A new species of crab has been described after being found washed up on a beach in Australia. Named Lamarckdromia beagle, the furry critter was found by a family who gave it to the Western Australian Museum for identification. Sponge crabs aren’t themselves new – there are 40 genera of sponge crab alone, living in tropical and temperate oceans, but on closer inspection of this washed-up Dromiid it, and previously collected museum specimens were found to be a new and separate species.
Sponge crabs use live sponges for both camouflage and defense. Once a suitable sponge is found the crab trims it to better fit its carapace before holding it on permanently with its back legs. The sponge type and color can vary massively with the crab species and locality. Dromia personata will even use Parazoanthus polyp colonies, while others may use sea squirts. In the case of sponges though, they don’t attach to the crab’s shell but their toxicity is also thought to help the crabs avoid predation.
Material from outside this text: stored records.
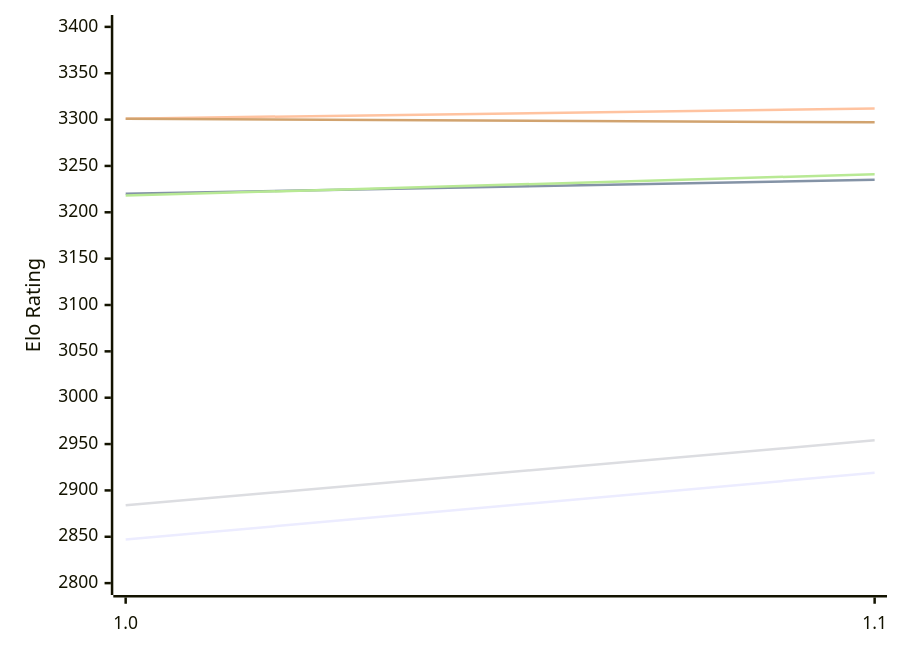
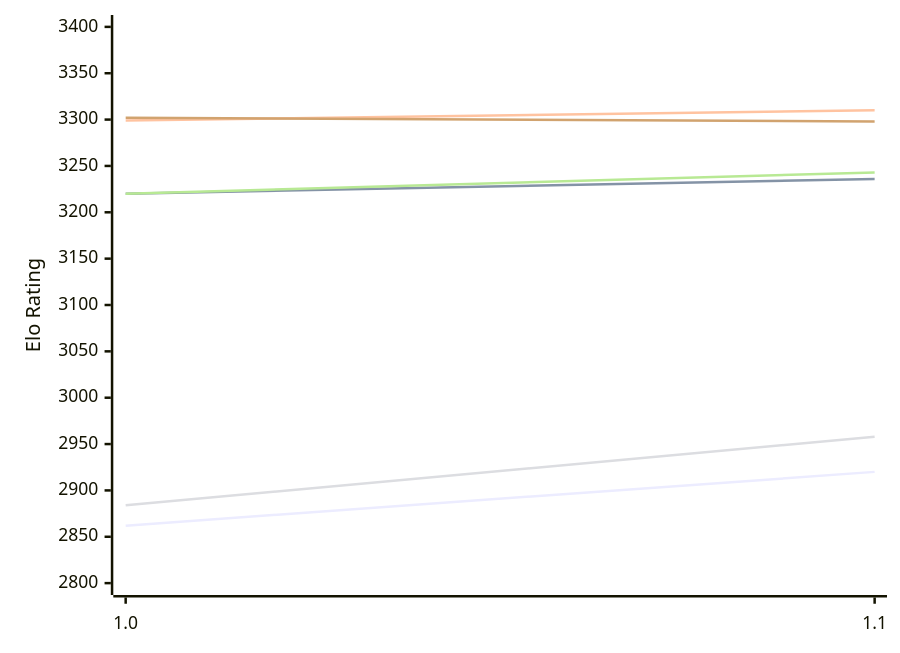
One commit to computer-chess-index/cci changed the first of 2 diagrams in engines/RodentV.md. Above: the diagram before and after it, drawn with Mermaid. The commit also changed other lines of this file, not shown here.

Commit message:
Update CCI Ratings (ELO VLTC) - 2026-11-27

````diff
--- a/engines/RodentV.md
+++ b/engines/RodentV.md
@@ -50,12 +50,12 @@
 ```mermaid
 %%{init: {"theme":"base","themeVariables":{"seriesColors:['#a3a3a3','#222221','#faa371']}}}%%
 xychart-beta
   x-axis ["1.0", "1.1"]
   y-axis "Elo Rating" 2800 --> 3400
-  line "E1: STC (8.0+0.08s)" [2847, 2919]
-  line "E1: LTC (60.0+0.60s)" [3220, 3235]
-  line "E1: VLTC (2m24s+1.12s)" [3301, 3312]
-  line "P1: STC (8.0+0.08s)" [2884, 2954]
-  line "P1: LTC (60.0+0.60s)" [3218, 3241]
-  line "P1: VLTC (2m24s+1.12s)" [3301, 3297]
+  line "E1: STC (8.0+0.08s)" [2862, 2920]
+  line "E1: LTC (60.0+0.60s)" [3220, 3236]
+  line "E1: VLTC (2m24s+1.12s)" [3299, 3310]
+  line "P1: STC (8.0+0.08s)" [2884, 2958]
+  line "P1: LTC (60.0+0.60s)" [3220, 3243]
+  line "P1: VLTC (2m24s+1.12s)" [3302, 3298]
 ```
````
As you probably guessed Lamarckdromia beagle has been assigned its species name in recognition of Charles Darwin’s ship HMS Beagle, which he traveled on in the 1830s while gathering data that led to his theory of evolution. L.beagle becomes the third species in the Lamarckdromia genus but not the only specimen. When going back through their sponge crab specimen collection the Museum found another one that was collected in 1925, inspected it, and reclassified it.
Dr. Andrew Hosie is the curator of crustacea and worms at the Western Australian Museum. Colin McLay is the marine biologist associated with Canterbury University in New Zealand, who described it.